- **Task brief**: Give again exactly the lines that run from the start of the records to the line holding "-71,7 +72,7 @@", both ends counted. Do not include the pictures.

Data excerpts
──────────────────────────────

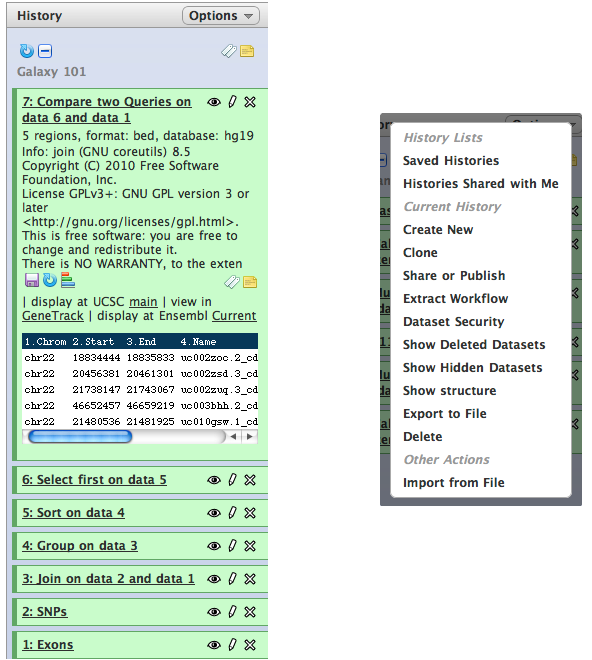
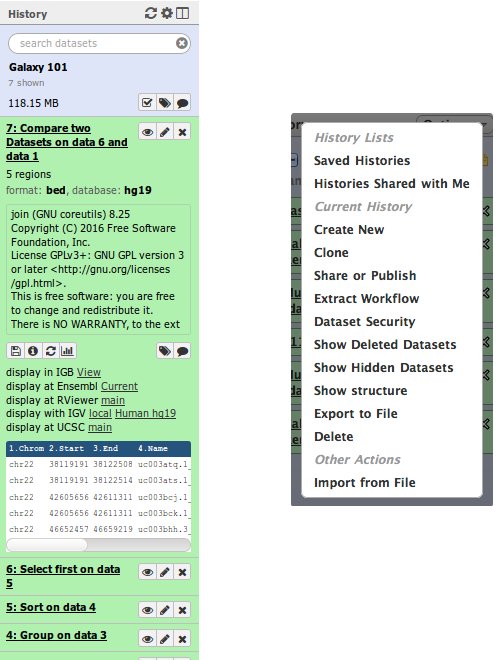
Text editing

diff --git a/basic.md b/basic.md
@@ -43,7 +43,8 @@ here make sure that
 
  * _**Create one BED record per**_ is set to **Coding Exons** 
   
-then click the **Send query to Galaxy** button.
+then click the **Send query to Galaxy** button.  
+(_Don't worry and continue if your browser show a message about an insecure connection_)
 
 After this you will see your first History item in Galaxy's right pane.
 It will go through grey (preparing) and yellow (running) states to become green.
@@ -71,7 +72,7 @@ where you need to make sure that **Whole Gene** is selected ("Whole Gene" here r
 Now we will rename the two history items to **Exons** and **SNPs** by clicking on the Pencil icon adjacent to each item. In the same manner, we will rename history to **Galaxy 101** (or whatever you prefer) by clicking on **Unnamed history**.
 
 ### Getting data from a Library 
-_This is an optional step_ just in case you have had  problem with two previous ones.
+_This is an optional step just in case you have had  problem with the two previous ones._  
 Some files have been also stored in a data library for you. On the upper panel select _**Shared Data**_ > _**Data Libraries**_", then click on the **Basic** folder and select all the bed files to then import them in the current history.
 
 # Finding the exon with the highest number of SNPs 
@@ -89,7 +90,7 @@ Make sure your exons are first and SNPs are second and click "Execute". You will
 |chr22 | 16287253  |  16287390  | uc002zlj.1_cds_8_0_chr22_16287254_r | 0  | -  | chr22 |  16287371  |  16287372 |   rs201840700  |   0  |   + |
 
 
-The first six columns come from the exon dataset, the last six from the SNPs.
+The first six columns come from the exon dataset, the last six from the SNPs. Depending on databases used, values on the table can be different.
 
 ## Counting the number of SNPs per exon 
 Above we've seen that exon uc002zlj.1_cds_4_0_chr22_16277748_r is repeated four times in the above dataset. Thus we can easily compute the number of SNPs per exon by simply counting the number of repetitions of name for each exon. This can be easily done with the "_**Join, Subtract, and Group**_ -> **Group** data by a column and perform aggregate operation on other columns" tool.
@@ -124,7 +125,7 @@ Now we know that in this dataset the five top exons contain between 1149 and 720
 The best way to learn about these exons is to look at their genomic surrounding. There is really no better way to do this than using genome browsers. Because this analysis was performed on "standard" human genome, you can directly send your dataset to the **UCSC Genome Browser** by using the _**display at UCSC main**_ link.
 
 # Understanding histories 
-In Galaxy your analyses live in histories such as this one on the left. Histories can be very large, you can have as many histories as you want, and all history behavior is controlled by the Options button on the top of the History panel:
+In Galaxy your analyses live in histories, see the image. Histories can be very large, you can have as many histories as you need, and all history behavior is controlled by the Options menu (the gear icon) on the top of the History panel:
 
 ![History](images/basic/history.png)
 
@@ -135,14 +136,16 @@ You can share your Galaxy items--histories, workflows, visualizations, and pages
  * using email addresses to share with individual users
  * using a web link to share with anyone who knows the link
 
-All sharing is done by selecting 'Share or Publish' from the item's menu; selecting this option takes you to a page where you can enable the share.
+All sharing is done by selecting _**Share or Publish**_ from the item's menu; selecting this option takes you to a page where you can enable the share.
 
-## Sharing with Individual Users 
-Find the section titled '_Share <Item_type> with Individual Users._' To share with another Galaxy user, click on the button in this section and enter his/her email address. You can share the item with as many users as you want.
+### Sharing with Individual Users 
+Find the section titled '_Share <Item_type> with Individual Users._' to share with another Galaxy user; click on the button in this section and enter his/her email address.
+
+You can share the item with as many users as you want.
 
 ![Share](images/basic/share01.png)
 
-## Sharing via Web Link and Publishing an Item 
+### Sharing via Web Link and Publishing an Item 
 Find the section titled '_Making <Item_type> Accessible via Link and Publish It._' The buttons in this section enable you to make an item accessible via link and/or publish it. Items accessible via link can be viewed by anyone that knows the link, and you can share an item by giving the link to other people.
 
 Sharing items via link is especially useful if you don't want to require that the person you're sharing with have a Galaxy account or be logged into Galaxy. You can change the text of an item's link by clicking on the pencil next to the link and typing in new text.
@@ -178,28 +181,34 @@ If you click on a triangle adjacent to the workflow's name you can click **Edit*
 ![Workflow](images/basic/wfEditor.png)
 
 ## Hiding intermediate steps 
-Among multiple things you can do with workflows I will just mention one. When workflow is executed one is usually interested in the final product and not in the intermediate steps. These steps can be hidden by mousing over a small asterisk in the lower right corner of every tool box.
+Among multiple things you can do with workflows I will just mention this one.
+
+When workflow is executed one is usually interested in the final product and not in the intermediate steps. These intermediate steps can be hidden by mousing over a small asterisk in the lower right corner of every tool box.
+
+![Hidden step](images/basic/hidden_step.png)
+
+In the history, you will only the datasets on the right.
 
 ## Renaming inputs 
 Right now both inputs to the workflow look exactly the same. This is a problem as will be very confusing which input should be exons and which should be SNPs.
 
 The top input dataset (the one with the blue border) connects to the Join tool first, so it must correspond to the exon data. If you click on this box you will be able to rename the dataset in the right pane.
 
-Then click on the second input dataset and rename it "Features" (this would make this workflow a bit more generic, which will be useful later in this tutorial):
+Then click on the second input dataset and rename it "**Features**" (this would make this workflow a bit more generic, which will be useful later in this tutorial):
 
 ## Renaming outputs 
-Finally let's rename the workflow's output. For this click on the last dataset ("Compare two Queries") and in the Edit Step Actions dialogue box select "Rename Dataset". Click Create and call it something like "top 5 exons".
+Finally let's rename the workflow's output. For this click on the last dataset "**Compare two Datasets**" in the **Configure Output** dialogue box look for the "Rename Dataset" form . Put inside it something like "top 5 exons".
 
 ## Save! It is important... 
-Now let's save the changes we've made by clicking **Options** (top of the center pane) and selecting **Save**.
+Now let's save the changes we've made by clicking **the gear icon** on top of the center panel and selecting **_Save_**.
 
 # Run workflow on another chromosome 
 
-Now that you have a workflow, you can repeat the previous analysis on your chromosome of choice.
+Now that you have a workflow, you can repeat the previous analysis on another chromosome of your choice.
 
 ## Create a new history 
 
-Before we start let's create a new history by clicking Options and selecting Create New.
+Before we start let's create a new history by clicking on the **gear icon** and selecting _**Create New**_.
 
 ## Get Exons and SNPs 
 
@@ -207,9 +216,9 @@ Repeat the steps above but insert a different chromosome in the "position" field
 
 ## Start the Workflow 
 
-At this point you will have two items in your history - one with exons and one with SNPs. Even if the datasets are not green yet, you do not have to wait as Galaxy will automatically start jobs once uploads have ended. So nothing stops us from starting the workflow we have created. First, click on the Workflow link at the top of Galaxy interface, mouse over "galaxy101", and click on the arrow.
+At this point you will have two items in your history - one with exons and one with SNPs. Even if the datasets are not green yet, you do not have to wait as Galaxy will automatically start jobs once uploads have ended. So nothing stops us from starting the workflow we have created. First, click on the Workflow link at the top of Galaxy interface, mouse over "galaxy101", and click on _**Run**_.
 
-Center pane will change to allow you launching the workflow. Select appropriate datasets for Exon and  inputs as shown below, scroll down, and click Run workflow.
+Center panel will change to allow you launching the workflow. Select appropriate datasets for Exon and  inputs as shown below, scroll down, and click Run workflow.
 
 ![Workflow](images/basic/launchWorkflow.png)
 
@@ -217,4 +226,4 @@ Once workflow has started you will initially be able to see all its steps.
 
 ![Workflow](images/basic/launchedWorkflow.png)
 
-Note that because all intermediate steps of the workflow were hidden, once it is finished you will only see the final dataset #7
+Note that because all intermediate steps of the workflow were _hidden_, once it is finished you will only see the final dataset #7

diff --git a/preprocessing.md b/preprocessing.md
@@ -29,7 +29,9 @@ Select **Data libraries** from the **Share Data** menu as shown in the figure be
 
 The files used during this session are contained into the **Quality control** folder inside the **Training** library
 
-Expand the Quality control folder and select the files containing the paired reads **''input_mate1.fastq**'' and **''input_mate2.fastq**''.
+Expand the Quality control folder and select the files containing the paired reads:
+ * **''input_mate1.fastq**''  
+ * **''input_mate2.fastq**''
 
 Locate the import button **to history** at the top of the page and click it.
 
@@ -84,6 +86,8 @@ We will use the **BWA-MEM** aligner to align the paired reads to the reference g
 ### Mapping reads with BWA-MEM 
 
 The next step is the alignment of the processed reads to the reference genome using BWA, a fast software package for mapping low-divergent sequences against a large reference genome, such as human.
+
+Select _**MAP with BWA-MEM**_ tool from the **NGS: Mapping** menu
  
  - Align the FASTQ files against the **hg19** reference genome.
  - **Is this library mate-paired?**: select ''Paired ends'' and choose the two filtered paired FastQ files 
@@ -108,10 +112,10 @@ The next step is the alignment of the processed reads to the reference genome us
 
 
 
-## Step 7: Display BAM data using the UCSC Genome Browser 
+## Step 6: Display BAM data using the UCSC Genome Browser 
 
 
-Select a bam output of **SAM to BAM** tool and choose the option ''Display at UCSC main''.
+Select the bam output of **Map with BWA-MEMM** tool and choose the option _**Display at UCSC main**_.
 
 
 ![Send to UCSC](images/preprocessing/ucsc_viewer.png)
@@ -132,7 +136,7 @@ Zoom-in at the level of a single exon and you should see the read pairs properly
 ## Part II - Building and running a workflow
 ---
 
-## Step 8: Extract a workflow from history 
+## Step 7: Extract a workflow from history 
 
 Open the history menu and click on **Extract Workflow**
 
@@ -142,7 +146,7 @@ Rename your workflow "bwa_align" and click on ![Button](images/preprocessing/cre
 
 ![Create workflow](images/preprocessing/create_workflow.png)
 
-## Step 9: Edit workflow 
+## Step 8: Edit workflow 
 
 Select the **Workflow** tab in the galaxy menu bar.
 
@@ -161,7 +165,7 @@ will be displayed in your history by checking the proper **check boxes**.
 
 ### Save and Run your workflow 
 
-Now can save your wokflow and  it again (using the top right menu)
+Now can save your wokflow and run it again (using the top right menu)
 
 
 **Run window**
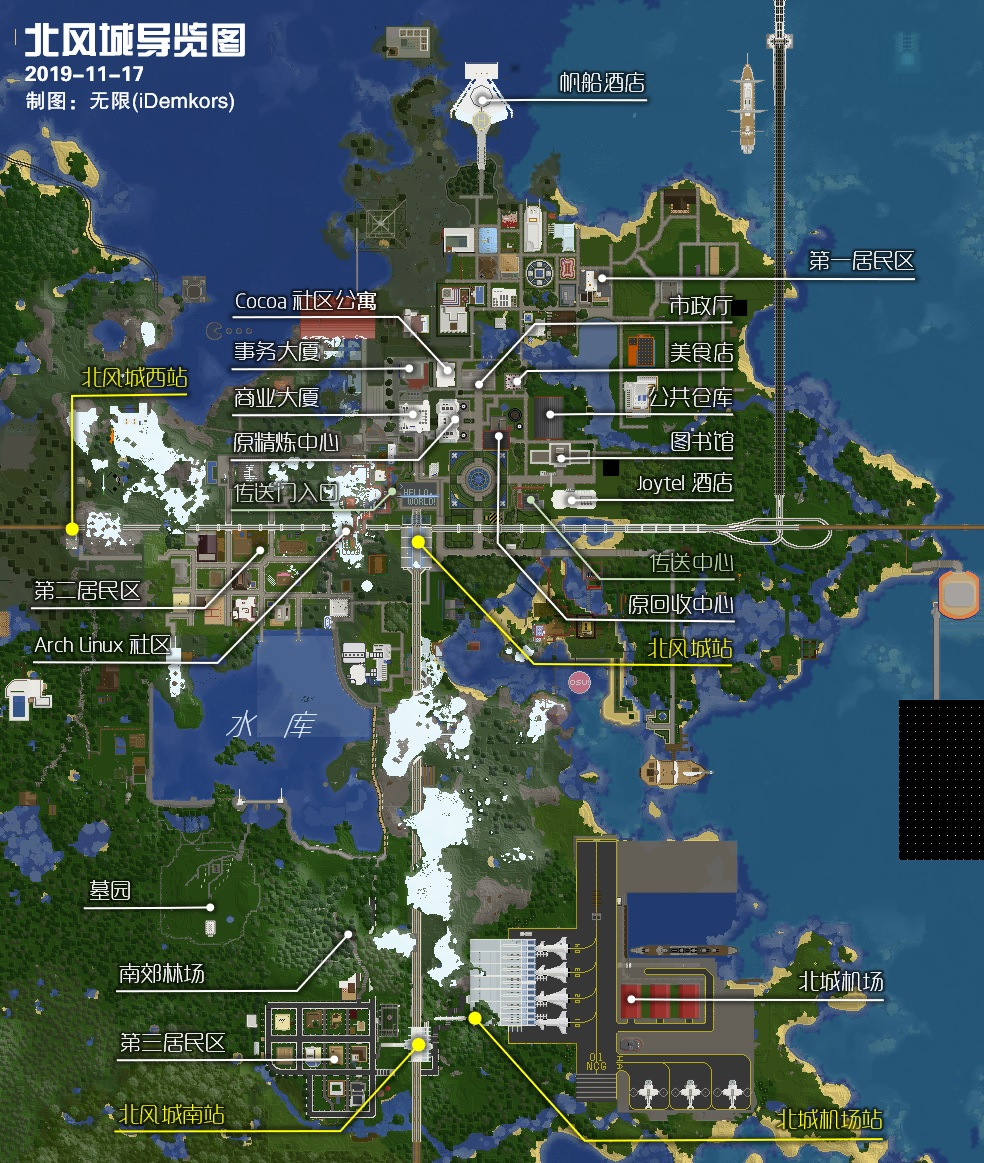
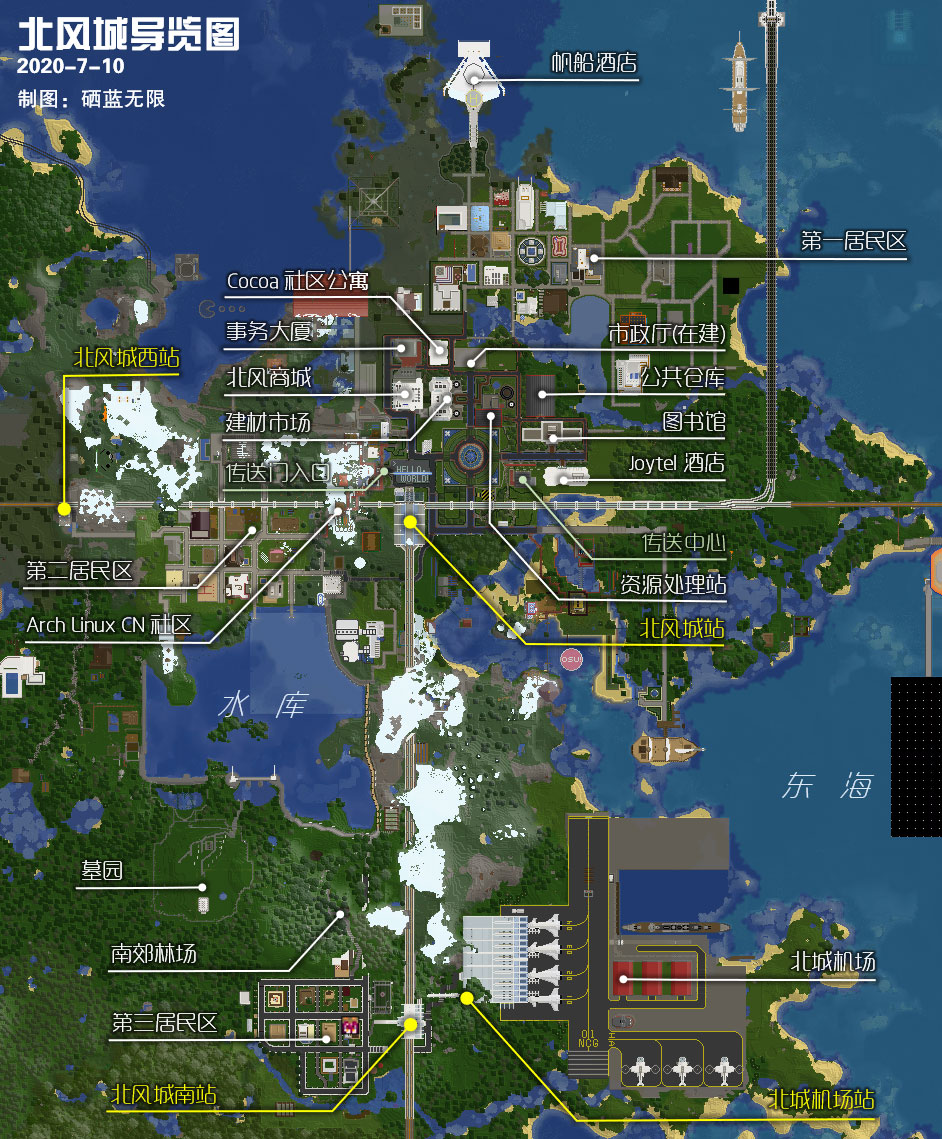
UPDATE Northwind City, Projects: Update the map; Decoration for the Burj Al Arab has started since June

diff --git a/nyaa/realms/northwind.md b/nyaa/realms/northwind.md
@@ -27,7 +27,7 @@
 
 ## 商业服务
 
-#### 北风城商业大厦
+#### 北风商城
 
 坐标  `(240, -2400)`；<br />
 一楼仅用于设置银行柜台。  
@@ -64,9 +64,10 @@
 坐标 `(326, -2407)`；<br />
 提供若干加工业务，包括：
 - 加工**白色混凝土粉末及预拌成品**，和工业级**红沙、粘土**等副产品。
+- 碾碎石料（石头 → 圆石、圆石 → 沙砾）。
 - 从TNT提取**火药**。
 - 给原木剥皮。
-- 从腐肉提取蛋白质，缝制**线、羽毛**。用线也可制作羽毛。
+- 从腐肉提取蛋白质，缝制**线、羽毛**。或者将羽毛剥开为线。
 
 该处曾称为「魔法分解中心」，在1.11.2版本及以前，以固定价格“回收”部分常见黑化怪战利品。2017 年 6 月，旧木牌商店（SignShop）插件下线之后，其失去了原本功能。
 
@@ -100,9 +101,7 @@
 
 #### 帆船酒店（在建）
 
-位于第一居民区正北，规划为**飞行塔**。目前空有外表，仅可于正门前仰望。
-
-!> [酒店内饰项目现正招标，欢迎踊跃投标。](https://bbs.nyaa.cat/d/1342--/2 "好耶是新坑。北城帆船酒店招标建设")
+位于第一居民区正北，规划为宾馆兼**飞行塔**。目前在建，由 *`Kujo__Jolyne`* 负责。
 
 #### ~~美食店（蜂蜜蛋糕房）~~
 
@@ -120,7 +119,7 @@
 
 #### 羊驼与家兔乐园
 
-位于北风城南站西侧。集中所有品种的羊驼、家兔（杀手兔除外），以及北极熊，可供观赏。  
+位于北风城南站西侧。集中所有品种的羊驼、家兔（杀手兔除外），以及北极熊、熊猫等，可供观赏。  
 本乐园为_无极限拉玛控股（集团）有限公司_ 所有。游览时请遵守当地相关规定。
 
 #### 墓园
@@ -212,10 +211,11 @@
     * 杂志副本现可于**北风城图书馆**查阅。
   + 九月，因内容调整，精炼中心及图书馆失去主要功能。
   + 十月，城市不再以“主城”自居；改名“北风城”，沿用至今。
-  + 居民委员会于 12 月 1 日成立，*无限* 任主任；并恢复代理新北市管辖权。
+  + 居民委员会于 12 月 1 日成立，*无限* 任主任；并收回了新北市管辖权。
 - **2020 年**
-  + 3 月 1 日，原精炼中心、分解中心相继改制，接收柚木小镇的工业功能。
+  + 3 月 1 日，原精炼中心、分解中心相继改造，接收柚木小镇的工业功能。
   + 五月起，*无限* 开始[第二次大翻修](https://bbs.nyaa.cat/d/1637)工作。主要任务是翻新道路、城市绿化、翻修公共建筑、加强安保等。
+  + 六月起，帆船酒店开始装修<sup>（此前闲置达五年之久）</sup>。
   + 7 月 8 日起，市政厅彻底重建。一旁的蛋糕房也被移除了，以让出空间。
 
 ----------
@@ -223,6 +223,6 @@
 ## 你知道吗？
 
 -   北风城曾经存在环城铁路线、地铁系统。目前仍可于西北郊、北风城西站，发现环城线之遗迹（如支柱、月台）；中心城区广场、图书馆等处可见地铁站遗迹<sup>（图书馆站现已完全封闭）</sup>。
-- 在北风城东郊近海上，有一片巨大的、功能未知的浮空方块“阵列”，在原版地图上，其形如显像管测试画面。因高度位于世界最高`Y=255`，其被 VoxelMap 显示为“一团黑色矩形”；而在 JourneyMap 则显示正常。
+- 在北风城东郊近海上，有一片巨大的、功能未知的浮空方块“阵列”，在原版地图上，其形如显像管测试画面。因高度位于世界最高`Y=255`，其被 VoxelMap 显示为“一团黑色矩形”<sup>（本页所示地图的右下方）</sup>；而在 JourneyMap 则显示正常。
 - 在第一区某民居，有全窝罕见的**僵尸马**。
 - 在城区西北部的沼泽区域（包括商业大厦旁的树下），有机会生成史莱姆。

diff --git a/nyaa/projects.md b/nyaa/projects.md
@@ -15,6 +15,25 @@
 - **【下界交通网】**  
 联系主世界热门聚落的[轨道网络](nyaa/projects/nether-traffic.md)，由*无限 `CealliumInfinity`* 负责统筹维护，正持续拓展。如有意扩建，请遵循[轨道工程建设规范](space/building/railway-construction-standard#二、下界交通网部分)下界部分，薪酬面议。
 
+
+### 北风城帆船酒店内饰项目
+?> :construction_worker: 当前项目负责人：*`Kujo__Jolyne`*
+
+现帆船酒店空有外壳，亟待装修。需要完成以下任务：
+- 将建筑整体墙壁支柱等所有羊毛/雪材质替换为相同颜色的混凝土或石英。
+- 完成每一层的内部工程，包括：
+  + 一层大厅；
+  + 二层/三层 餐厅和商场（提供餐桌和摆放商店牌子的架子；
+  + 4 - 12 层住宿区，每个房间里有基本生活设施和入居提示；
+  + 13 层室内温泉；
+  + 14 层观景餐厅；
+  + 15 层直升机起降平台和飞行塔；
+  + 地下部分建设多层海洋馆。
+- 设置普通楼梯和水电梯。
+- 全建筑内外照明。
+
+材料自购。替换下来的材料可自用或销售。
+
 ### 飞行塔项目（已过时）
 
 飞行塔由[喵窝飞行家里程俱乐部](space/nfmc)规划管理，用于支撑喵窝世界飞行事业的发展。
@@ -59,20 +78,3 @@
 - 各类景观建筑，例如街道中的喷泉和小型花园等将为工程加分。
 
 * 根据村落的规模，此工程的补贴/奖励约为 10,000 至 200,000 节操
-
-### 北风城帆船酒店内饰项目
-现帆船酒店空有外壳，亟待装修。需要完成以下任务：
-- 将建筑整体墙壁支柱等所有羊毛/雪材质替换为相同颜色的混凝土或石英。
-- 完成每一层的内部工程，包括：
-  + 一层大厅；
-  + 二层/三层 餐厅和商场（提供餐桌和摆放商店牌子的架子；
-  + 4 - 12 层住宿区，每个房间里有基本生活设施和入居提示；
-  + 13 层室内温泉；
-  + 14 层观景餐厅；
-  + 15 层直升机起降平台和飞行塔；
-  + 地下部分建设多层海洋馆。
-- 设置普通楼梯和水电梯。
-- 全建筑内外照明。
-
-材料自购。替换下来的材料可自用或销售。  
-有意接手者，请于[BBS帖子](https://bbs.nyaa.cat/d/1342--)报名投标。**薪酬面议。**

──────────────────────────────

- **Solution for this problem**:
Text editing

diff --git a/basic.md b/basic.md
@@ -43,7 +43,8 @@ here make sure that
 
  * _**Create one BED record per**_ is set to **Coding Exons** 
   
-then click the **Send query to Galaxy** button.
+then click the **Send query to Galaxy** button.  
+(_Don't worry and continue if your browser show a message about an insecure connection_)
 
 After this you will see your first History item in Galaxy's right pane.
 It will go through grey (preparing) and yellow (running) states to become green.
@@ -71,7 +72,7 @@ where you need to make sure that **Whole Gene** is selected ("Whole Gene" here r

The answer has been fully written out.